Stored records
<<<<

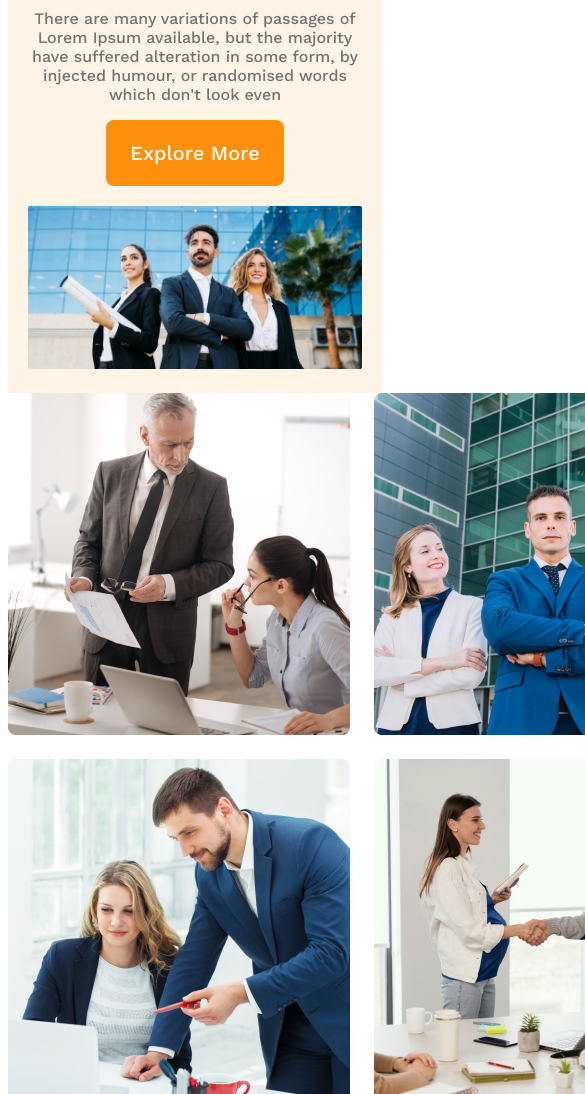
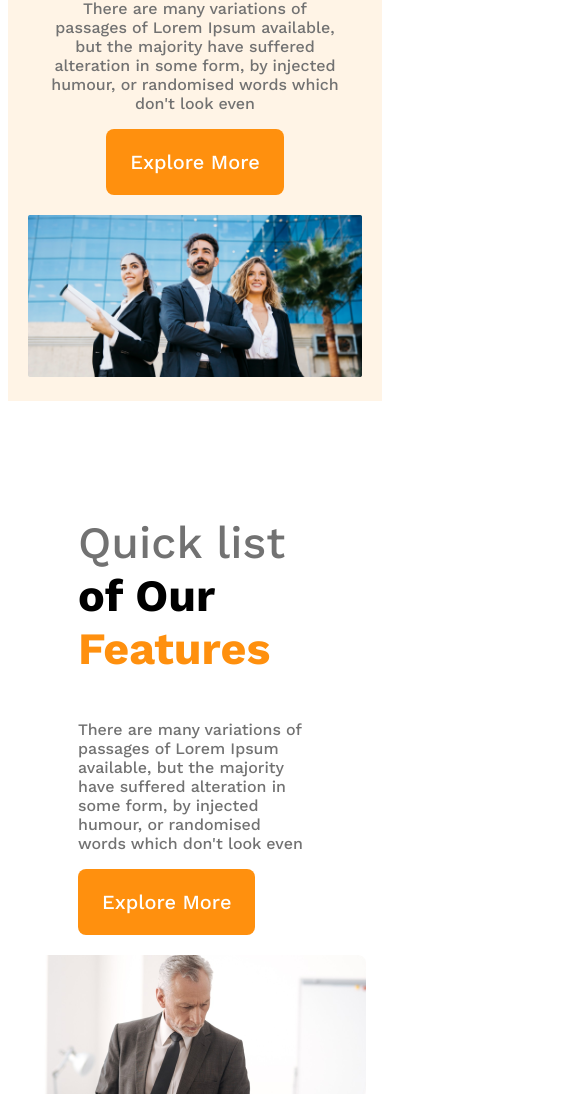
Before and after one commit to mahabubhroot/G3_Architects, a plain HTML site: page index.html in a window 390 px wide. Shown: the part 301-1395 px from the top of the page, 585 px wide, since content can reach past the window. Drawn offline with nearby package versions, Linux system fonts and the light colour scheme.

Commit message:
finished the team section responsive

```diff
--- a/Styles/style.css
+++ b/Styles/style.css
@@ -18,6 +18,10 @@
     font-size: 1.25rem;
     cursor: pointer;
     border: 0px;
+}
+
+.text_light_gray {
+    color: #727272;
 }
 
 /*--------------------------------------------------------------------------------------------  */
@@ -78,9 +82,7 @@ nav li a {
     color: #131313;
 }
 
-.banner_description {
-    color: #727272;
-}
+
 
 .banner img{
     margin-top: 20px;
@@ -90,6 +92,66 @@ nav li a {
 /*--------------------------------------------------------------------------------------------  */
 
 
+
+
+
+
+
+/*--------------------------------------------------------------------------------------------  */
+
+/* Main Styles */
+
+
+main{
+
+    margin:70px auto;
+    max-width: 1440px;
+}
+
+.teams_section{
+
+    display: flex;
+    align-items: center;
+}
+
+.teams_img_section{
+
+    display: grid;
+    grid-template-columns: repeat(2, 1fr);
+    gap: 1.5rem;
+}
+
+.teams_content{
+
+    padding-right: 70px ;
+    padding-left: 70px ;
+
+}
+
+.teams_title{
+
+    font-size: 2.8rem;
+}
+
+.teams_title .quick_list{
+
+
+    font-weight: 500;
+
+}
+
+
+.teams_title .features{
+    color: #FF900E;
+    font-weight: 700;
+}
+
+
+
+
+
+
+/*--------------------------------------------------------------------------------------------  */
 
 /* responsive styles */
 
@@ -101,9 +163,99 @@ nav li a {
         background: rgba(255, 144, 14, 0.10);
         padding: 50px 100px;
     }
+
+
+    .teams_section{
+
+        flex-direction: column-reverse;
+
+    }
+
+    .teams_img_section{
+
+        display: grid;
+        grid-template-columns: repeat(2, 1fr);
+        gap: 1.5rem;
+    }
+
+    main{
+
+        margin:70px auto;
+        max-width: 500px;
+
+    }
+
+
+    }
+
+
+
+    /*--------------------------------------------------------------------------------------------  */
+
+    @media screen and (max-width:920px) {
+
+        header{
+            padding: 20px;
+        }
+
+        /* nav{
+            flex-direction: column;
+            justify-content: center;
+
+        } */
+
+        .nav_title {
+            font-size: 2.2rem;
+        }
+
+        nav li {
+            margin: 0 auto;
+            margin-left: 10px;
+            font-size: 1rem;
+        }
+
+        .banner_content {
+            max-width: 450px;
+            text-align: center;
+            margin: 0 auto;
+        }
+
+        .banner_title {
+            font-size: 2rem;
+            font-weight: 700;
+            color: #131313;
+        }
+
+        .teams_section{
+
+            flex-direction: column-reverse;
+
+        }
+
+
+
+        .teams_img_section{
+
+            display: grid;
+            grid-template-columns: repeat(2, 1fr);
+            gap: 1.5rem;
+        }
+
+        main{
+
+            margin:70px auto;
+            max-width: 500px;
+
+        }
+
+
+
+
+
     }
 
 /*--------------------------------------------------------------------------------------------  */
+
 
 @media screen and (max-width:576px) {
 
@@ -139,101 +291,20 @@ nav li a {
         color: #131313;
     }
 
-
-
-
-
-}
-
-/*--------------------------------------------------------------------------------------------  */
-
-/* Main Styles */
-
-
-main{
-
-    margin:0 auto;
-    max-width: 1440px;
-}
-
     .teams_section{
 
-    display: flex;
-    align-items: center;
+        flex-direction: column-reverse;
     }
 
     .teams_img_section{
 
-    display: grid;
-    grid-template-columns: repeat(2, 1fr);
-    gap: 1.5rem;
+        grid-template-columns: 1fr;
+        margin-top: 20px;
     }
 
     .teams_content{
-
-    padding-right: 70px ;
-    padding-left: 70px ;
-
-}
-
-.teams_title{
-
-    font-size: 2.8rem;
-}
-
-.teams_title .quick_list{
-
-    color: #727272;
-    font-weight: 500;
-
-}
-
-
-.teams_title .features{
-    color: #FF900E;
-    font-weight: 700;
-}
-
-
-
-
-
-
-/*--------------------------------------------------------------------------------------------  */
-
-
-@media screen and (max-width:920px) {
-
-    header{
-        padding: 20px;
-    }
-
-    /* nav{
-        flex-direction: column;
         justify-content: center;
 
-    } */
-
-    .nav_title {
-        font-size: 2.2rem;
-    }
-
-    nav li {
-        margin: 0 auto;
-        margin-left: 10px;
-        font-size: 1rem;
-    }
-
-    .banner_content {
-        max-width: 450px;
-        text-align: center;
-        margin: 0 auto;
-    }
-
-    .banner_title {
-        font-size: 2rem;
-        font-weight: 700;
-        color: #131313;
     }
 
 
--- a/index.html
+++ b/index.html
@@ -30,7 +30,7 @@
             <div class="banner_content">
                 <h1 class="banner_title">Brand New Group of Architects </h1>
 
-                <p class="banner_description">
+                <p class="text_light_gray">
                     There are many variations of passages of Lorem Ipsum available, but the majority have suffered
                     alteration in some form, by injected humour, or randomised words which don't look even
                 </p>
@@ -70,9 +70,9 @@
 
             <div class="teams_content">
 
-                <h3 class="teams_title"> <span class="quick_list">Quick list</span> <span class="of_our">of Our</span> <span class="features">Features</span></h3>
+                <h3 class="teams_title"> <span class="quick_list text_light_gray">Quick list</span> <span class="of_our">of Our</span> <span class="features">Features</span></h3>
 
-                <p class="teams_description">
+                <p class="text_light_gray">
                     There are many variations of passages of Lorem Ipsum available, but the majority have suffered alteration in some form, by injected humour, or randomised words which don't look even
                 </p>
 
```
Lines whose indentation alone changed are shown as unchanged.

>>>>

Report the lines above that have the word "auto" in them.

Reply to the task —
+    margin:70px auto;
+        margin:70px auto;
+            margin: 0 auto;
+            margin: 0 auto;
+            margin:70px auto;
-    margin:0 auto;
-        margin: 0 auto;
-        margin: 0 auto;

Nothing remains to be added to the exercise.